Favorable mention is rarely made of Ukraine's unilateral renunciation of its legacy nuclear arsenal, its current healthy economic growth rate of 6% (albeit from a low base), its rising foreign exchange reserves and recent bumper grain harvests. It has been cooperative on foreign affairs issues, particularly in the Balkans, with a remarkably successful joint Ukraine-Polish Brigade in its mission with the U.N.'s KFOR in the U.S.-led sector.
The Kiev government, albeit after U.S. threats of sanctions, has cracked down on intellectual piracy so effectively that the International Federation of Phonographic Industries has now closed its monitoring office in Kiev. Ukraine's new prosecutor general has begun investigating high-level corruption cases, and the independent commission set up by the president has exposed widespread Air Force organizational failures, accounting for the airshow disaster in Lviv.
The government is cooperating in the U.S-led global war on terrorism by improving security at Ukrainian nuclear plants, and it is investigating allegations by the U.S. of sensitive military technology being sold to Iraq. The parliament, or Rada, recently outlawed the sex-slave trade and a new, dedicated police unit has begun making arrests.
Unlike the European Parliament after the July 2002 EU-Ukraine summit meeting, however, the European Commission and Council have failed to recognize Ukraine's long term ambitions to accede to the EU. They seem instead to be encouraging a new Iron Curtain at Ukraine's western borders. British Foreign Secretary Jack Straw has proposed a novel "neighboring country policy" by including Ukraine unfairly with the failing state of Moldova and repressive Belarus (from whence three dissidents recently fled to the haven of Ukraine!).
The problem in Ukraine - in the absence of strong Westernizing influences which may reemerge if former Prime Minister Viktor Yuschenko is elected president in 2004 - is that given the Russian "near abroad" policy it is hard to shake-off heavily supported vested interests. These are particularly prominent in the parliament, where we see an unholy alliance between big business oligarchs and Petro Symonenko's pro-Russian Communists.
The recent rapprochement between the West and Russia is unlikely to improve Ukraine's chances of European integration.

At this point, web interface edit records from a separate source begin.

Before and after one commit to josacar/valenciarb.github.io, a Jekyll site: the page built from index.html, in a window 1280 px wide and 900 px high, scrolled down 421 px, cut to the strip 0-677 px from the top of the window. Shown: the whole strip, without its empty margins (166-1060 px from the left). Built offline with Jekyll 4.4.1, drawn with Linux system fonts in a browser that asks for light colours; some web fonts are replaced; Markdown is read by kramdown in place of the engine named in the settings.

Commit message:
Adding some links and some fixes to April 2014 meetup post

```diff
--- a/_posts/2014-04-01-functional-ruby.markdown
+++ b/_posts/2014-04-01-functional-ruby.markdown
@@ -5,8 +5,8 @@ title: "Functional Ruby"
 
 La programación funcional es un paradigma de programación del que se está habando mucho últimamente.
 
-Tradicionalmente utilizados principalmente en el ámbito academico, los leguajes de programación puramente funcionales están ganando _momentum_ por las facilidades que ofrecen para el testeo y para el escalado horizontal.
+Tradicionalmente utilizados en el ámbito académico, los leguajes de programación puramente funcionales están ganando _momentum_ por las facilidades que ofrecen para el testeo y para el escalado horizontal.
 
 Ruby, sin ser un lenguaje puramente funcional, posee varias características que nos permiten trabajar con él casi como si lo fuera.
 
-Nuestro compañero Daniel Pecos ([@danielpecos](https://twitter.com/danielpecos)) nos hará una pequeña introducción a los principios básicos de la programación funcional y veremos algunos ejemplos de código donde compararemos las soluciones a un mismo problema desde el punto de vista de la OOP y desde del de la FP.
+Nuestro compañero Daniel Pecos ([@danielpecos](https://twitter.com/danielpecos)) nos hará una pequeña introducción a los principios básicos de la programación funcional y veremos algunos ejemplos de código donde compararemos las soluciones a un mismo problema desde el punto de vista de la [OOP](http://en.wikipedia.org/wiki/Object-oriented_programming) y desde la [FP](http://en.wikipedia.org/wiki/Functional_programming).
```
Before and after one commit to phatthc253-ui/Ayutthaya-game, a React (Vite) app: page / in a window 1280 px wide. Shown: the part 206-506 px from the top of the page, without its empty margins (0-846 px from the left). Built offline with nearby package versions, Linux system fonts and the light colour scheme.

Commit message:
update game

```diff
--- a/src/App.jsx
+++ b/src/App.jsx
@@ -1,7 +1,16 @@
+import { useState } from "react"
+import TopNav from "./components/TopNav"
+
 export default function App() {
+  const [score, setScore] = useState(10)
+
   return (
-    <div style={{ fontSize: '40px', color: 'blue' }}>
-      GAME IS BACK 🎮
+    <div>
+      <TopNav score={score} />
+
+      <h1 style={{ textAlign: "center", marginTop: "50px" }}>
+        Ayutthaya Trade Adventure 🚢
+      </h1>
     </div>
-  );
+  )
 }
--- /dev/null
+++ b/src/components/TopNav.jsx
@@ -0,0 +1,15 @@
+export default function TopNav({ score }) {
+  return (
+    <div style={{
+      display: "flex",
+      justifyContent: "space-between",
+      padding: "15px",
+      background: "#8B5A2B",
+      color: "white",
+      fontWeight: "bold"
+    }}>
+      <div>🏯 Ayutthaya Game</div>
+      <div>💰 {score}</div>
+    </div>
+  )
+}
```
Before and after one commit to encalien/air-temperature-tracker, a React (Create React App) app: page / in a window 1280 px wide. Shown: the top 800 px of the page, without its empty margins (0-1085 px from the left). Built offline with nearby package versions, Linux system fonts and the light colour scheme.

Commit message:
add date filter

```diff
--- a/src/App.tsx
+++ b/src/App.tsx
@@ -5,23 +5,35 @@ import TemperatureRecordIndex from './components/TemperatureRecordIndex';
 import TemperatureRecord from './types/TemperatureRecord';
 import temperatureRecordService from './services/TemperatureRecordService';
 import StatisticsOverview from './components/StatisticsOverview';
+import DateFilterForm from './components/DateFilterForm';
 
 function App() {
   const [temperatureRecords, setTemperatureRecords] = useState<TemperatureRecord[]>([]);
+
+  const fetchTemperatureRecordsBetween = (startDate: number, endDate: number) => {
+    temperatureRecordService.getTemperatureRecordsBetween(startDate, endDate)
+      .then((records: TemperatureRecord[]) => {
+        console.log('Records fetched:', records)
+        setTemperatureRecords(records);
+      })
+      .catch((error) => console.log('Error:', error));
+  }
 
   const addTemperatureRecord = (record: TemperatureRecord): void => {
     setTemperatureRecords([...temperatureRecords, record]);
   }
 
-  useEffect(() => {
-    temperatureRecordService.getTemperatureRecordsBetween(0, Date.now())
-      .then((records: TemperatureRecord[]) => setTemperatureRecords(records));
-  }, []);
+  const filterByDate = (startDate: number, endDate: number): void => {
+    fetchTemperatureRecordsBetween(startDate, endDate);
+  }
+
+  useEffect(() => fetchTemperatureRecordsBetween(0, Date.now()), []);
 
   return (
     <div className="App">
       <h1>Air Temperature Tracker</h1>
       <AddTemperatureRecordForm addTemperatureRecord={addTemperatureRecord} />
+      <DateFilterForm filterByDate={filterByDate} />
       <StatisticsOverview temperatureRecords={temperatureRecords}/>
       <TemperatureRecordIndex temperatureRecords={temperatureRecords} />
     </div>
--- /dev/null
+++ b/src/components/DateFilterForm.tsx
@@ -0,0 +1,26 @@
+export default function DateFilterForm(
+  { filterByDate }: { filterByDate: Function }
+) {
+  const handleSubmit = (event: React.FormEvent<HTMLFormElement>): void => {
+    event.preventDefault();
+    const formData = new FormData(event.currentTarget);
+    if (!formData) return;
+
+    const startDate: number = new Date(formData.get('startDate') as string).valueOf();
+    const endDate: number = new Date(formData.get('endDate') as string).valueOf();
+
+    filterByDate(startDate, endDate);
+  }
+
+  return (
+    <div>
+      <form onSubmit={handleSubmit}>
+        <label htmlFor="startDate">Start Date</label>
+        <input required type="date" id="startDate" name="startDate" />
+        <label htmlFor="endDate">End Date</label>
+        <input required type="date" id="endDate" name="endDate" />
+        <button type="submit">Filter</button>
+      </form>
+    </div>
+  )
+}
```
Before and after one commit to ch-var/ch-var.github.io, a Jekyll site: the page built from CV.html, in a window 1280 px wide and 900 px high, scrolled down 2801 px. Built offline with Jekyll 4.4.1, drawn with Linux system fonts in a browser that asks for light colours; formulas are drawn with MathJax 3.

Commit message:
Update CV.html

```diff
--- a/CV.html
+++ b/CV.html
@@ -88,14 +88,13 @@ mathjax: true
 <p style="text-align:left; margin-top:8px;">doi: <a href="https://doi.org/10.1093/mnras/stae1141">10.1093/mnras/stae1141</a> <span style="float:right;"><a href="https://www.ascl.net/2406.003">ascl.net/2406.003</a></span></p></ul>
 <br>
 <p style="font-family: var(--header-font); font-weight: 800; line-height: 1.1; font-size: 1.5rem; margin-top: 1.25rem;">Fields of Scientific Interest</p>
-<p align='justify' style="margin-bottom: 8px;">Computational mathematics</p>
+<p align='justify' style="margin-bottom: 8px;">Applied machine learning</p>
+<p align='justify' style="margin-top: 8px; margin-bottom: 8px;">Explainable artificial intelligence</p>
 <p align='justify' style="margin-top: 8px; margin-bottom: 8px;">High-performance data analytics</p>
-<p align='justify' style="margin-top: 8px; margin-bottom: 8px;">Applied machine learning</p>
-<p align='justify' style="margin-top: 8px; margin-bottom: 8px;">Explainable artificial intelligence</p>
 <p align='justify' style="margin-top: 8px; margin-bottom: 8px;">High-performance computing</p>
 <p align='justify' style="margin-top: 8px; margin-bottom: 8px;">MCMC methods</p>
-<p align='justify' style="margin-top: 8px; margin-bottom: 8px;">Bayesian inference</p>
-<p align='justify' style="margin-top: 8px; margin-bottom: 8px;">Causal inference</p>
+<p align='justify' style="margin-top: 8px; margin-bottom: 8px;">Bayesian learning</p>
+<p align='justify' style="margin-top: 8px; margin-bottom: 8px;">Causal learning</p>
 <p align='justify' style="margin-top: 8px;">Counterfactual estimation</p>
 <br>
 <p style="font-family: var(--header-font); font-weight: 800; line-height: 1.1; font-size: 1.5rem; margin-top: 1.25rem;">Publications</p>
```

The EU may be more likely now to disregard Ukraine's interests in order to please Russia -which is placing enormous pressure on President Leonid Kuchma's government to join its own EuroAsian Economic Community.
During my recent time in Ukraine, a number of people I spoke to stated that the Kuchmagate scandal, in which a former intelligence officer produced tapes allegedly implicating the president in the murder of the journalist Mr. Gongadze, was in fact orchestrated by pro-Russian factions or even Russian secret services who doctored genuine recordings of adverse statements by the president until they sounded like apparent criminal instructions. The undisputed beneficiary of the scandal was Moscow. Western direct capital investment in Ukraine dried up as a result of the political unrest generated. Russia then scooped up assets on the cheap, including large chunks of Ukraine's gas transit industry.
With luck, President Kuchma will have to stand down in 2004, thus making way for a reformist candidate. The new president will need to further consolidate a "functioning market economy" and satisfy the Copenhagen criteria on good governance, democracy and human rights, so that a Europe Agreement and Associate membership status becomes a reality.
Many of us believe that if Turkey is allowed to be a candidate for the European Union, with all the geographical and cultural controversy that will pose, then surely Ukraine has the same or perhaps an even greater right to a roadmap for its long-term goal of EU membership.